ASSIGNED TASK: A faithful copy of every entry is the goal; keep the images out of it.

RECORDS SHOWN:

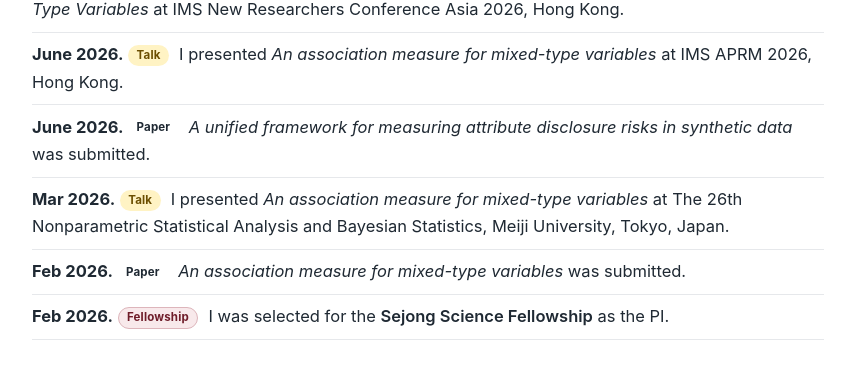
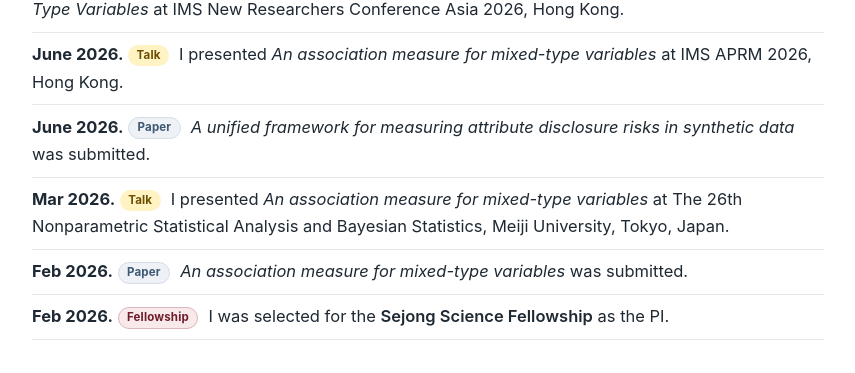
Before and after one commit to cherrrycooky/cherrrycooky.github.io, a Jekyll site: the page built from index.markdown, in a window 1280 px wide. Shown: the part 996-1369 px from the top of the page, without its empty margins (212-1067 px from the left). Built offline with Jekyll 4.4.1, drawn with Linux system fonts in a browser that asks for light colours.

Commit message:
Update style.css

```diff
--- a/assets/css/style.css
+++ b/assets/css/style.css
@@ -17,6 +17,8 @@
   --tag-submitted-text: #563d7c;
   --tag-upcoming-bg: #ffe5e5;
   --tag-upcoming-text: #8a2f2f;
+  --tag-paper-bg: #eef2f7;
+  --tag-paper-text: #3f5873;
 }
 
 * {
@@ -265,6 +267,12 @@ color: #6f1d2a;
 border: 1px solid #ddb5bb;
 }
 
+.tag-paper {
+background: var(--tag-paper-bg);
+color: var(--tag-paper-text);
+border: 1px solid #d5dde8;
+}
+
 .content-page {
   max-width: 780px;
 }
```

REPLY:
Before and after one commit to cherrrycooky/cherrrycooky.github.io, a Jekyll site: the page built from index.markdown, in a window 1280 px wide. Shown: the part 996-1369 px from the top of the page, without its empty margins (212-1067 px from the left). Built offline with Jekyll 4.4.1, drawn with Linux system fonts in a browser that asks for light colours.

Commit message:
Update style.css

```diff
--- a/assets/css/style.css
+++ b/assets/css/style.css
@@ -17,6 +17,8 @@
   --tag-submitted-text: #563d7c;
   --tag-upcoming-bg: #ffe5e5;
   --tag-upcoming-text: #8a2f2f;
+  --tag-paper-bg: #eef2f7;
+  --tag-paper-text: #3f5873;
 }
 
 * {
@@ -265,6 +267,12 @@ color: #6f1d2a;
 border: 1px solid #ddb5bb;
 }
 
+.tag-paper {
+background: var(--tag-paper-bg);
+color: var(--tag-paper-text);
+border: 1px solid #d5dde8;
+}
+
 .content-page {
   max-width: 780px;
 }
```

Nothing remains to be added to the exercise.